Your instructions — When you repeat the material, keep each line exact and omit the pictures.

Data excerpts —
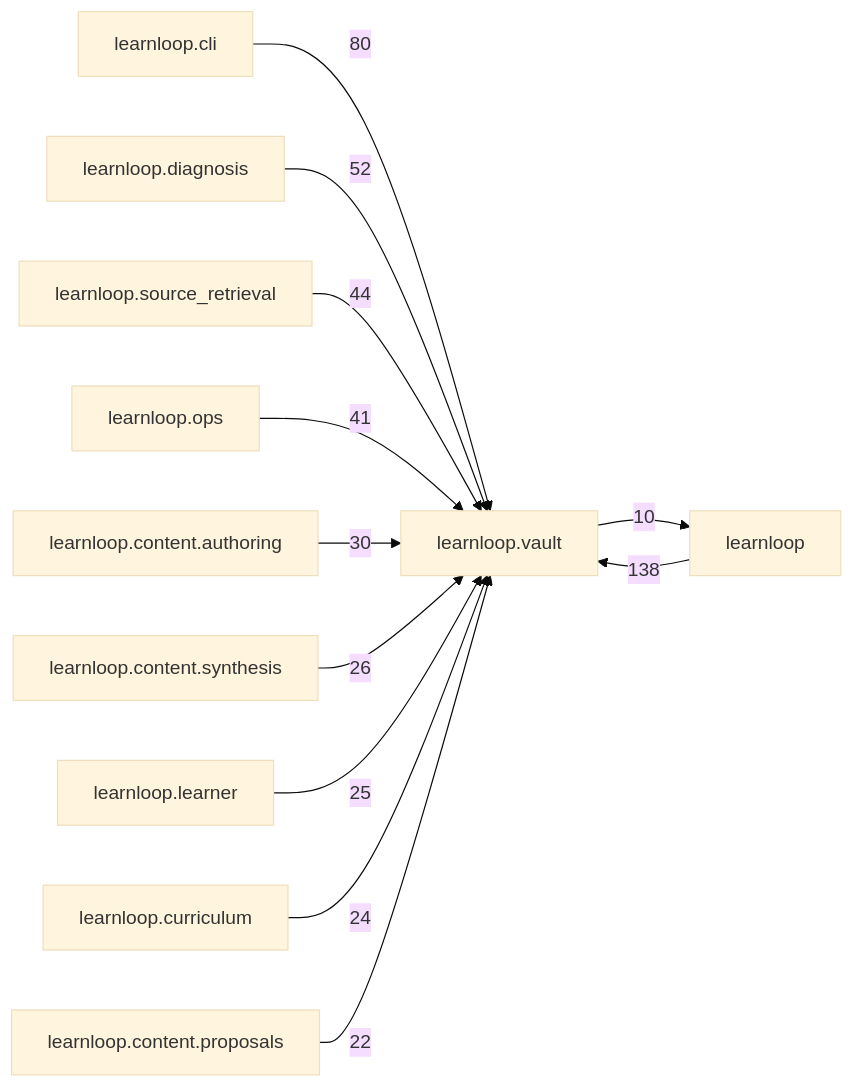
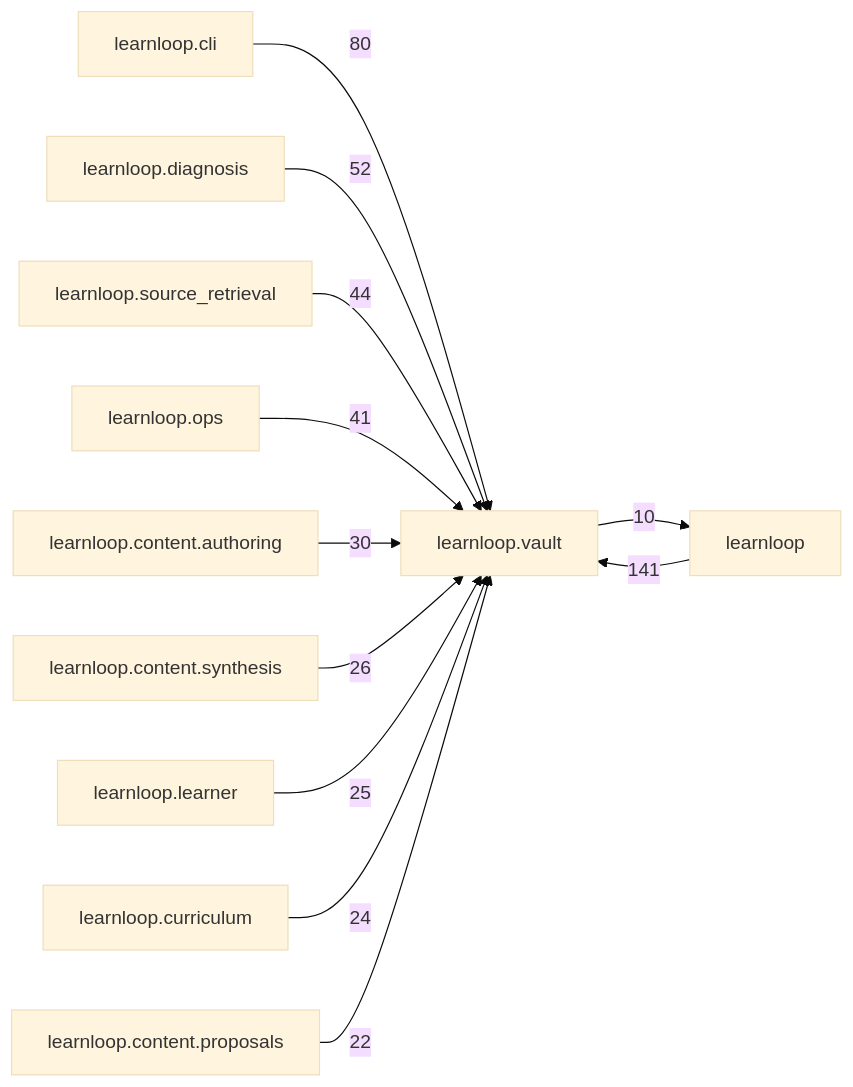
The diagram in docs/learnloop-architecture-vault/Reference/Modules/learnloop/vault/_package.md (6up-b/learnanything), drawn with Mermaid (base theme) before and after one commit. The commit also changed other lines of this file and 101 other files, not shown here.

First line of the commit message:
Figure wait estimate: references regenerated on the committed source (module, desktop, db; the config notes cite schema.py's moved lines, the new switch and module notes, _generated.md)

````diff
--- a/docs/learnloop-architecture-vault/Reference/Modules/learnloop/vault/_package.md
+++ b/docs/learnloop-architecture-vault/Reference/Modules/learnloop/vault/_package.md
@@ -137,25 +137,25 @@
 ```mermaid
 flowchart LR
     center["learnloop.vault"]
     n_learnloop["learnloop"]
     n_learnloop_cli["learnloop.cli"]
     n_learnloop_diagnosis["learnloop.diagnosis"]
     n_learnloop_source_retrieval["learnloop.source_retrieval"]
     n_learnloop_ops["learnloop.ops"]
     n_learnloop_content_authoring["learnloop.content.authoring"]
     n_learnloop_content_synthesis["learnloop.content.synthesis"]
     n_learnloop_learner["learnloop.learner"]
     n_learnloop_curriculum["learnloop.curriculum"]
     n_learnloop_content_proposals["learnloop.content.proposals"]
-    n_learnloop -->|138| center
+    n_learnloop -->|141| center
     center -->|10| n_learnloop
     n_learnloop_cli -->|80| center
     n_learnloop_diagnosis -->|52| center
     n_learnloop_source_retrieval -->|44| center
     n_learnloop_ops -->|41| center
     n_learnloop_content_authoring -->|30| center
     n_learnloop_content_synthesis -->|26| center
     n_learnloop_learner -->|25| center
     n_learnloop_curriculum -->|24| center
     n_learnloop_content_proposals -->|22| center
 ```
````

Reply to the exercise —
The diagram in docs/learnloop-architecture-vault/Reference/Modules/learnloop/vault/_package.md (6up-b/learnanything), drawn with Mermaid (base theme) before and after one commit. The commit also changed other lines of this file and 101 other files, not shown here.

First line of the commit message:
Figure wait estimate: references regenerated on the committed source (module, desktop, db; the config notes cite schema.py's moved lines, the new switch and module notes, _generated.md)

````diff
--- a/docs/learnloop-architecture-vault/Reference/Modules/learnloop/vault/_package.md
+++ b/docs/learnloop-architecture-vault/Reference/Modules/learnloop/vault/_package.md
@@ -137,25 +137,25 @@
 ```mermaid
 flowchart LR
     center["learnloop.vault"]
     n_learnloop["learnloop"]
     n_learnloop_cli["learnloop.cli"]
     n_learnloop_diagnosis["learnloop.diagnosis"]
     n_learnloop_source_retrieval["learnloop.source_retrieval"]
     n_learnloop_ops["learnloop.ops"]
     n_learnloop_content_authoring["learnloop.content.authoring"]
     n_learnloop_content_synthesis["learnloop.content.synthesis"]
     n_learnloop_learner["learnloop.learner"]
     n_learnloop_curriculum["learnloop.curriculum"]
     n_learnloop_content_proposals["learnloop.content.proposals"]
-    n_learnloop -->|138| center
+    n_learnloop -->|141| center
     center -->|10| n_learnloop
     n_learnloop_cli -->|80| center
     n_learnloop_diagnosis -->|52| center
     n_learnloop_source_retrieval -->|44| center
     n_learnloop_ops -->|41| center
     n_learnloop_content_authoring -->|30| center
     n_learnloop_content_synthesis -->|26| center
     n_learnloop_learner -->|25| center
     n_learnloop_curriculum -->|24| center
     n_learnloop_content_proposals -->|22| center
 ```
````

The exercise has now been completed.